Expecting Peyton Manning to hit the ground running after four different neck surgeries and nearly two calendar years away from the game was asking a bit much.
But there was Manning slicing and dicing the always tough Pittsburgh Steelers defense in his Denver debut just over a week ago.
The sequel, however, fell more than flat as Manning looked like a once-elite signal-caller without his signature zip on the ball during the Broncos' 27-21 loss to the Atlanta Falcons Monday night.
Three of Manning's first eight throws were picked off at the Georgia Dome and each looked like it came from a weak-armed novice trying to force the ball, not the only four-time MVP in NFL history.

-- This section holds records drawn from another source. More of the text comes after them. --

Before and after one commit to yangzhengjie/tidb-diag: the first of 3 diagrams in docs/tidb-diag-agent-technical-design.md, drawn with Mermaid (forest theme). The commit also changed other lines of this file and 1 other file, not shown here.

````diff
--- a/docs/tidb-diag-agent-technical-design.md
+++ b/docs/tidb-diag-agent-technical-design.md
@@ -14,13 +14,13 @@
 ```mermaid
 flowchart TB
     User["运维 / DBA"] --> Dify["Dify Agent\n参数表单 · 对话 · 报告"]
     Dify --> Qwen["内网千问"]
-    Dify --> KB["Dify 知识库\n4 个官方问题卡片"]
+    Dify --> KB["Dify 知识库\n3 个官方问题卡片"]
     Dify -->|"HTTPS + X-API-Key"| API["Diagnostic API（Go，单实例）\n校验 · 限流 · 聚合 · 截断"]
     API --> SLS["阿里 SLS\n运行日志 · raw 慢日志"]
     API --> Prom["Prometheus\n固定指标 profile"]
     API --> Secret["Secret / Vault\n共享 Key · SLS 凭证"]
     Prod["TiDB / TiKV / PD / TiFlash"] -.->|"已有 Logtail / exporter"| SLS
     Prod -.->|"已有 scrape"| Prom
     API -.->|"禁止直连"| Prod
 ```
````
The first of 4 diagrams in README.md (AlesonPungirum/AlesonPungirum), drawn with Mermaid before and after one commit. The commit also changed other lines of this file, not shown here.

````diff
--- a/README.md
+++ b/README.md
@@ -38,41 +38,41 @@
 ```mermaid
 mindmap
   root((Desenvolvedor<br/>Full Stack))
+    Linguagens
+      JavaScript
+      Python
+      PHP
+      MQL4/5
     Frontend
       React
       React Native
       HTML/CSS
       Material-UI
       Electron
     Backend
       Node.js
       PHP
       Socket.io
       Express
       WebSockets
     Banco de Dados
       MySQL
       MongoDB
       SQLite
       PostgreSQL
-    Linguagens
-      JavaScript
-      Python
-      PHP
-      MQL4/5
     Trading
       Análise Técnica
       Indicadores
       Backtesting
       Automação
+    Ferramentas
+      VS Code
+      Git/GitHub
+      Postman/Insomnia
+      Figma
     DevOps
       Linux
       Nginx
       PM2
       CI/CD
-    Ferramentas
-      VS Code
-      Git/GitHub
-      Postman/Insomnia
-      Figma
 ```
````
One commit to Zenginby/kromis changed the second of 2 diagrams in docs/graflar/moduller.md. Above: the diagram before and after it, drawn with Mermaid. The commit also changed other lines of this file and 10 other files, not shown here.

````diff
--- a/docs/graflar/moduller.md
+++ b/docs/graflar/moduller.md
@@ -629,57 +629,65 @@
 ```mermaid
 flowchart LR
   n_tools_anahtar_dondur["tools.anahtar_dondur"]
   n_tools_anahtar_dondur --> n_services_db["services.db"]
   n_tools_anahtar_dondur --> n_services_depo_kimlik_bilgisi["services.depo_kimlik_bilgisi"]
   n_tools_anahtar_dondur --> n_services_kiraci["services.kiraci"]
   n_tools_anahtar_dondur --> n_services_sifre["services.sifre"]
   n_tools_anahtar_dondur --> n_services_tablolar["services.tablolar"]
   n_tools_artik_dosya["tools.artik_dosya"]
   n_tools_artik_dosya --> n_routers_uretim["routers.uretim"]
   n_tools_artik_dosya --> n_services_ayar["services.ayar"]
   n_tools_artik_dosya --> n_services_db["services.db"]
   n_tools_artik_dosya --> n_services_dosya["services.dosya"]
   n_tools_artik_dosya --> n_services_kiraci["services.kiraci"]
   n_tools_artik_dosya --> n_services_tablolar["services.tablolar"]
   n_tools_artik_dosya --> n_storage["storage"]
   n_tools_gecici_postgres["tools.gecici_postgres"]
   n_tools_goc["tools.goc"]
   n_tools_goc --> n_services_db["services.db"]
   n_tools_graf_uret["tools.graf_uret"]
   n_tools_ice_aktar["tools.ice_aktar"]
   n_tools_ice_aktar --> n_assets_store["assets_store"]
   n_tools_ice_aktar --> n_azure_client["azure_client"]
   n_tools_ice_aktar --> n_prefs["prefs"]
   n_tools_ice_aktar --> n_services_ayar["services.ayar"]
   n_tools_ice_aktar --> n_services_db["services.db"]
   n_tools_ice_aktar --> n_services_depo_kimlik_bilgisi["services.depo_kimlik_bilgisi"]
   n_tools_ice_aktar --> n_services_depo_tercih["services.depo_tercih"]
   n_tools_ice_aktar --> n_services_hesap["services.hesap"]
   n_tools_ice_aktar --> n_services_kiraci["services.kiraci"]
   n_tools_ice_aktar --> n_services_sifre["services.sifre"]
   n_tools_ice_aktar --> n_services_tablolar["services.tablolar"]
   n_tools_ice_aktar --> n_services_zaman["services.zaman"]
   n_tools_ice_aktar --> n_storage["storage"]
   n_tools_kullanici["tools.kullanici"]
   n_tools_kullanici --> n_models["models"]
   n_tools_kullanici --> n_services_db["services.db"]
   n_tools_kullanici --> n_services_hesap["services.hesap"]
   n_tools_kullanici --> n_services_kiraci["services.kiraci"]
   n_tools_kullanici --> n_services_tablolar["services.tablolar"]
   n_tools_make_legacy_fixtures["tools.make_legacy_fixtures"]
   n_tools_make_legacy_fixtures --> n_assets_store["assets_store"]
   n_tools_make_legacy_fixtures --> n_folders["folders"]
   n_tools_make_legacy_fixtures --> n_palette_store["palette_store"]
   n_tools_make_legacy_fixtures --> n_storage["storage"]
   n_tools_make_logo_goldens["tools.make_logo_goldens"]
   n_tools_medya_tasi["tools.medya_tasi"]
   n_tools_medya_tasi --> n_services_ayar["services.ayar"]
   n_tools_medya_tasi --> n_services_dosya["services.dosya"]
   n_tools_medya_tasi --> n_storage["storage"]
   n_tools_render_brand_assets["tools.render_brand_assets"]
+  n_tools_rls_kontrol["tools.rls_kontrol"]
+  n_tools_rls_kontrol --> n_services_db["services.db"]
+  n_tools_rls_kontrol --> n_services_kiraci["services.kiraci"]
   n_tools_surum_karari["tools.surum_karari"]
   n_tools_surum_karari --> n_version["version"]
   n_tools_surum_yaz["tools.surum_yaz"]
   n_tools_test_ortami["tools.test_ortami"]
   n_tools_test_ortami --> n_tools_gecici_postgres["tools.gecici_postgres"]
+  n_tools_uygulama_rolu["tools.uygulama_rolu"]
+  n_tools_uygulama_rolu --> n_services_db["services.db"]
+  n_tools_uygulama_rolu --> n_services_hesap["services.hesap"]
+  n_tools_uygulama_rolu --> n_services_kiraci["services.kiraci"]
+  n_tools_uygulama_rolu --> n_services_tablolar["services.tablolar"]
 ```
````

Part of Manning's problems were certainly rust-related. He seemed indecisive and was late on a number of throws, two criticisms that are rarely hurled at perhaps the best regular-season quarterback in NFL history.
Manning's first miscue, which landed into the hands of safety William Moore, was a badly underthrown toss to tight end Jacob Tamme over the middle. His second was snagged by safety Thomas DeCoud, who easily undercut Tamme on another weakly thrown ball, while the third INT was a pass which again lacked velocity and failed to find veteran Brandon Stokley.
"Poor decisions," Manning said. "Three throws into coverage. I've got to eliminate those."
John Elway and John Fox want to believe that and they almost have too.
Poor decision making is the type of thing which can be written off due to inactivity. Arm strength and an inability to make consistent NFL throws, however, is a much more serious issue.
Elway was on record at training camp that Manning's arm was as good as it's ever been. The video on Monday night contrasted that viewpoint sharply and for all his success against Pittsburgh a week earlier, few seemed to notice the 11-time Pro Bowl selection rarely went down the field against the Steelers.
Fox was quick to jump on his sword for Manning after his poor performance against the Falcons.
"You have to remember Peyton Manning is a new QB in our system, he is still adjusting to teammates and the things that we are doing that won't happen overnight," the coach said. "That's just a fact you know he is going to get better."
Atlanta, meanwhile, raved about its coverages and was convinced Manning's errors were not of the unforced variety.
"We were able to disguise our coverages very well," Falcons coach Mike Smith said. "That's something we said all week that we had to do. You have to make sure that you don't give the quarterback a pre-snap read and we were able to that early in the game."
"It came down to disguises, and our looks," Moore added. "We came up with a great game plan. (Defensive coordinator) Mike Nolan did an excellent job of game planning this week."
Maybe if Smith and Moore were talking about Brandon Weeden, Russell Wilson or Ryan Tannehill, that kind of spin would fly, but does anyone outside of Atlanta really believe Peyton Manning was confused by the Falcons' pre-snap looks?
A loss to a very good team on the road, especially one that's out of conference, is not the end of the world in the NFL.
Doubt is the bigger problem in Denver on Tuesday and it has creeped into the organization's psyche whether the Broncos want to admit it or not.